____ Listed entries
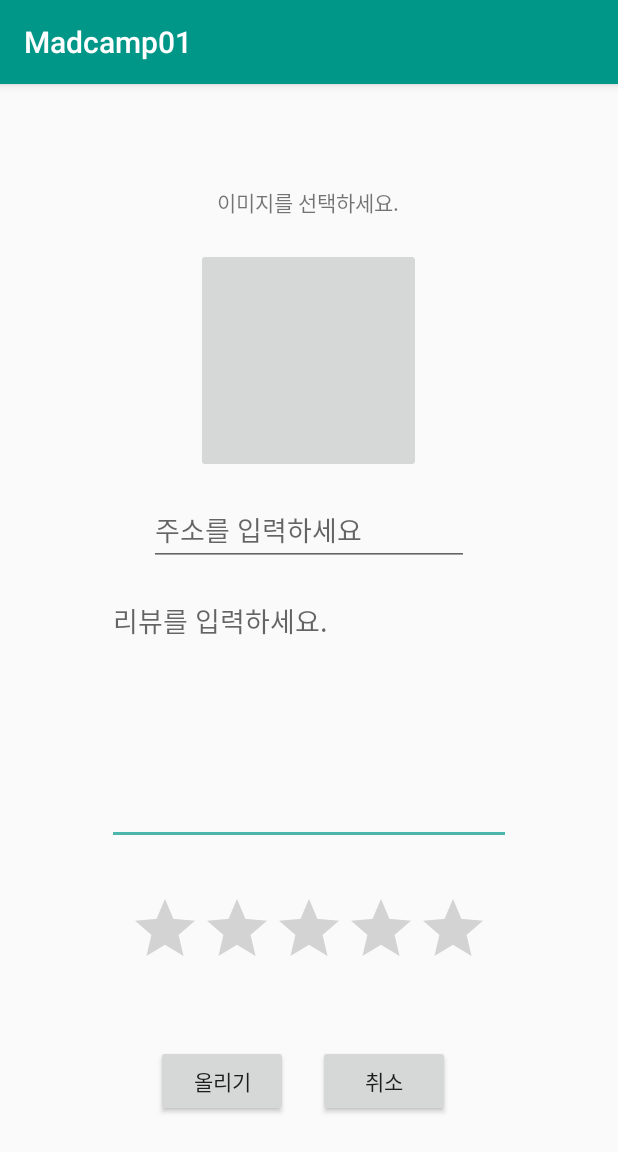
After one commit to madcamp01/madcamp, an Android app built with Jetpack Compose: the AddReviewActivity screen opened directly, with no data from a screen before it, on a phone screen of 412 x 824 dp. The commit adds this screen. Shown: the top 1152 px of the screen. Run offline under Robolectric (Android 15) with nearby library versions, the phone set to English and light mode, and no system bars.

Commit message:
feat: addReviewActivity added

```diff
--- a/app/build.gradle.kts
+++ b/app/build.gradle.kts
@@ -82,5 +82,6 @@ dependencies {
     debugImplementation(libs.androidx.ui.test.manifest)
     implementation(libs.fragment.ktx)
     kapt(libs.androidx.room.compiler)
+    implementation ("com.kakao.sdk:v2-navi:2.20.1")
 
 }
--- a/app/src/main/AndroidManifest.xml
+++ b/app/src/main/AndroidManifest.xml
@@ -14,6 +14,9 @@
         android:supportsRtl="true"
         android:theme="@style/Theme.Madcamp01.AppCompat"
         tools:targetApi="31">
+        <activity
+            android:name=".AddReviewActivity"
+            android:exported="false" />
         <activity
             android:name=".second.FullScreenImageActivity"
             android:exported="false" />
--- a/app/src/main/java/com/example/madcamp01/DB/AppDatabase.kt
+++ b/app/src/main/java/com/example/madcamp01/DB/AppDatabase.kt
@@ -9,14 +9,17 @@ import com.example.madcamp01.DB.Entities.Contact
 import com.example.madcamp01.DB.Entities.Image
 import com.example.madcamp01.DB.Entities.Review
 import com.example.madcamp01.DB.DAO.ContactDao
+import com.example.madcamp01.DB.DAO.PlaceDao
 import com.example.madcamp01.DB.DAO.ReviewDao
+import com.example.madcamp01.DB.Entities.Place
 
-@Database(entities = [Contact::class, Image::class, Review::class], version = 2) // 버전 증가
+@Database(entities = [Contact::class, Image::class, Review::class, Place::class], version = 2) // 버전 증가
 @TypeConverters(Converters::class)
 abstract class AppDatabase : RoomDatabase() {
     abstract fun contactDao(): ContactDao
     abstract fun imageDao(): ImageDao
     abstract fun reviewDao(): ReviewDao
+    abstract fun placeDao(): PlaceDao
 
     companion object {
         @Volatile
--- a/app/src/main/java/com/example/madcamp01/DB/DAO/PlaceDao.kt
+++ b/app/src/main/java/com/example/madcamp01/DB/DAO/PlaceDao.kt
@@ -6,10 +6,13 @@ import com.example.madcamp01.DB.Entities.Place
 @Dao
 interface PlaceDao {
     @Insert
-    suspend fun insertPlace(place: Place)
+    suspend fun insertPlace(place: Place):Long
 
     @Query("SELECT * FROM Place WHERE placeId = :placeId")
     suspend fun getPlaceById(placeId: Int): Place?
+
+    @Query("SELECT * FROM Place WHERE placeName = :placeName")
+    suspend fun getPlaceByName(placeName: String):Place?
 
     @Update
     suspend fun updatePlace(place: Place)
--- /dev/null
+++ b/app/src/main/java/com/example/madcamp01/first/AddReviewActivity.kt
@@ -0,0 +1,135 @@
+package com.example.madcamp01
+
+import android.net.Uri
+import android.os.Bundle
+import android.widget.*
+import androidx.activity.result.contract.ActivityResultContracts
+import androidx.appcompat.app.AppCompatActivity
+import com.example.madcamp01.DB.AppDatabase
+import com.example.madcamp01.DB.Entities.Image
+import com.example.madcamp01.DB.Entities.Place
+import com.example.madcamp01.DB.Entities.Review
+import kotlinx.coroutines.CoroutineScope
+import kotlinx.coroutines.Dispatchers
+import kotlinx.coroutines.launch
+import kotlinx.coroutines.withContext
+import java.text.SimpleDateFormat
+import java.util.*
+import kotlin.random.Random
+
+class AddReviewActivity : AppCompatActivity() {
+
+    private lateinit var editTextComment: EditText
+    private lateinit var editTextPlace: EditText
+    private lateinit var ratingBar: RatingBar
+    private lateinit var imageButton: ImageButton
+    private lateinit var reviewAddButton: Button
+    private lateinit var cancelButton: Button
+
+    private var selectedImageUri: Uri? = null
+
+    private val pickImage = registerForActivityResult(ActivityResultContracts.GetContent()) { uri: Uri? ->
+        uri?.let {
+            selectedImageUri = it
+            imageButton.setImageURI(it)
+        }
+    }
+
+    override fun onCreate(savedInstanceState: Bundle?) {
+        super.onCreate(savedInstanceState)
+        setContentView(R.layout.activity_add_review)
+
+        editTextComment = findViewById(R.id.editTextMemo)
+        editTextPlace = findViewById(R.id.editTextPlace)
+        ratingBar = findViewById(R.id.ratingBar)
+        imageButton = findViewById(R.id.imageButton)
+        reviewAddButton = findViewById(R.id.reviewAddButton)
+        cancelButton = findViewById(R.id.cancelButton)
+
+        imageButton.setOnClickListener {
+            pickImage.launch("image/*")
+        }
+
+        reviewAddButton.setOnClickListener {
+            saveReview()
+        }
+
+        cancelButton.setOnClickListener {
+            finish()
+        }
+    }
+
+    private fun saveReview() {
+        val comment = editTextComment.text.toString()
+        val rating = ratingBar.rating.toInt()
+        val placeName = editTextPlace.text.toString()
+        val currentDate = SimpleDateFormat("yyyy-MM-dd", Locale.getDefault()).format(Date())
+
+        if (comment.isBlank() || placeName.isBlank() || selectedImageUri == null) {
+            Toast.makeText(this, "모든 필드를 입력하세요", Toast.LENGTH_SHORT).show()
+            return
+        }
+
+        CoroutineScope(Dispatchers.IO).launch {
+            val database = AppDatabase.getInstance(applicationContext)
+            var placeId = getPlaceId(database, placeName)
+            if (placeId == null) {
+                placeId = insertPlace(database, placeName)
+            }
+
+            var imageId = getImageId(database, selectedImageUri!!)
+            if (imageId == null) {
+                imageId = insertImage(database, selectedImageUri!!)
+            }
+
+            val review = Review(
+                reviewId = 0,
+                placeId = placeId,
+                personId = 1, // Default personId
+                imageId = imageId,
+                rating = rating,
+                comment = comment,
+                date = currentDate
+            )
+            database.reviewDao().insertReview(review)
+
+            withContext(Dispatchers.Main) {
+                Toast.makeText(this@AddReviewActivity, "리뷰가 추가되었습니다", Toast.LENGTH_SHORT).show()
+                finish()
+            }
+        }
+    }
+
+    private suspend fun getPlaceId(database: AppDatabase, placeName: String): Int? {
+        return withContext(Dispatchers.IO) {
+            database.placeDao().getPlaceByName(placeName)?.placeId
+        }
+    }
+
+    private suspend fun insertPlace(database: AppDatabase, placeName: String): Int {
+        val placeLocation = generateRandomLocationInKorea()
+        val place = Place(0, placeName, placeLocation)
+        return withContext(Dispatchers.IO) {
+            database.placeDao().insertPlace(place).toInt()
+        }
+    }
+
+    private fun generateRandomLocationInKorea(): String {
+        val lat = 33.0 + Random.nextDouble(5.0) // 위도: 33.0 ~ 38.0
+        val lon = 125.0 + Random.nextDouble(8.0) // 경도: 125.0 ~ 132.0
+        return "$lat,$lon"
+    }
+
+    private suspend fun getImageId(database: AppDatabase, imageUri: Uri): Int? {
+        return withContext(Dispatchers.IO) {
+            database.imageDao().getImageByUri(imageUri.toString())?.imageId
+        }
+    }
+
+    private suspend fun insertImage(database: AppDatabase, imageUri: Uri): Int {
+        val image = Image(0, imageUri)
+        return withContext(Dispatchers.IO) {
+            database.imageDao().insertImage(image).toInt()
+        }
+    }
+}
--- a/app/src/main/java/com/example/madcamp01/first/ContactDetailActivity.kt
+++ b/app/src/main/java/com/example/madcamp01/first/ContactDetailActivity.kt
@@ -114,6 +114,11 @@ class ContactDetailActivity : AppCompatActivity() {
             deleteButton.visibility = View.GONE
         }
     }
+    override fun onBackPressed() {
+        setResult(RESULT_OK)
+        super.onBackPressed()
+    }
+
 
     private fun saveContact() {
         val updatedContact = contact.copy(
@@ -130,6 +135,7 @@ class ContactDetailActivity : AppCompatActivity() {
                 contact = updatedContact
                 toggleEditMode(false)
                 loadContact()
+                setResult(RESULT_OK)
             }
         }
     }
--- /dev/null
+++ b/app/src/main/res/layout/activity_add_review.xml
@@ -0,0 +1,92 @@
+<?xml version="1.0" encoding="utf-8"?>
+<androidx.constraintlayout.widget.ConstraintLayout xmlns:android="http://schemas.android.com/apk/res/android"
+    xmlns:app="http://schemas.android.com/apk/res-auto"
+    xmlns:tools="http://schemas.android.com/tools"
+    android:id="@+id/main"
+    android:layout_width="match_parent"
+    android:layout_height="match_parent"
+    tools:context=".AddReviewActivity">
+
+    <EditText
+        android:id="@+id/editTextMemo"
+        android:layout_width="269dp"
+        android:layout_height="173dp"
+        android:ems="10"
+        android:gravity="start|top"
+        android:hint="리뷰를 입력하세요."
+        android:inputType="textMultiLine"
+        app:layout_constraintBottom_toBottomOf="parent"
+        app:layout_constraintEnd_toEndOf="parent"
+        app:layout_constraintStart_toStartOf="parent"
+        app:layout_constraintTop_toTopOf="parent"
+        app:layout_constraintVertical_bias="0.562" />
+
+    <RatingBar
+        android:id="@+id/ratingBar"
+        android:layout_width="wrap_content"
+        android:layout_height="wrap_content"
+        app:layout_constraintBottom_toBottomOf="parent"
+        app:layout_constraintEnd_toEndOf="parent"
+        app:layout_constraintStart_toStartOf="parent"
+        app:layout_constraintTop_toBottomOf="@+id/editTextMemo"
+        app:layout_constraintVertical_bias="0.157" />
+
+    <ImageButton
+        android:id="@+id/imageButton"
+        android:layout_width="150dp"
+        android:layout_height="150dp"
+        android:layout_marginBottom="68dp"
+        app:layout_constraintBottom_toBottomOf="parent"
+        app:layout_constraintEnd_toEndOf="parent"
+        app:layout_constraintHorizontal_bias="0.498"
+        app:layout_constraintStart_toStartOf="parent"
+        app:layout_constraintTop_toTopOf="parent"
+        app:layout_constraintVertical_bias="0.199"
+        tools:srcCompat="@tools:sample/avatars" />
+
+    <TextView
+        android:id="@+id/textView"
+        android:layout_width="wrap_content"
+        android:layout_height="wrap_content"
+        android:text="이미지를 선택하세요."
+        app:layout_constraintBottom_toTopOf="@+id/imageButton"
+        app:layout_constraintEnd_toEndOf="parent"
+        app:layout_constraintHorizontal_bias="0.498"
+        app:layout_constraintStart_toStartOf="parent"
+        app:layout_constraintTop_toTopOf="parent"
+        app:layout_constraintVertical_bias="0.773" />
+
+    <Button
+        android:id="@+id/reviewAddButton"
+        android:layout_width="wrap_content"
+        android:layout_height="wrap_content"
+        android:layout_marginStart="104dp"
+        android:layout_marginTop="44dp"
+        android:text="올리기"
+        app:layout_constraintStart_toStartOf="parent"
+        app:layout_constraintTop_toBottomOf="@+id/ratingBar" />
+
+    <Button
+        android:id="@+id/cancelButton"
+        android:layout_width="wrap_content"
+        android:layout_height="wrap_content"
+        android:layout_marginTop="44dp"
+        android:text="취소"
+        app:layout_constraintEnd_toEndOf="parent"
+        app:layout_constraintHorizontal_bias="0.152"
+        app:layout_constraintStart_toEndOf="@+id/reviewAddButton"
+        app:layout_constraintTop_toBottomOf="@+id/ratingBar" />
+
+    <AutoCompleteTextView
+        android:id="@+id/editTextPlace"
+        android:layout_width="wrap_content"
+        android:layout_height="wrap_content"
+        android:layout_marginTop="1dp"
+        android:ems="10"
+        android:hint="주소를 입력하세요"
+        android:inputType="text"
+        app:layout_constraintBottom_toTopOf="@+id/editTextMemo"
+        app:layout_constraintEnd_toEndOf="parent"
+        app:layout_constraintStart_toStartOf="parent"
+        app:layout_constraintTop_toBottomOf="@+id/imageButton" />
+</androidx.constraintlayout.widget.ConstraintLayout>
```
Also changed, not shown: app/src/main/java/com/example/madcamp01/DB/DAO/ImageDao.kt (+1 -1 lines), app/src/main/java/com/example/madcamp01/first/ContactAdapter.kt (+6 -1 lines), app/src/main/java/com/example/madcamp01/first/FirstFragment.kt (+30 -24 lines), app/src/main/res/layout/fragment_first.xml (+24 -9 lines), settings.gradle.kts (+3 -7 lines).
________
What the exercise asks – Go line by line through the records above and copy each one containing "null".

Written response –
--- /dev/null
+    private var selectedImageUri: Uri? = null
+        if (comment.isBlank() || placeName.isBlank() || selectedImageUri == null) {
+            if (placeId == null) {
+            if (imageId == null) {
--- /dev/null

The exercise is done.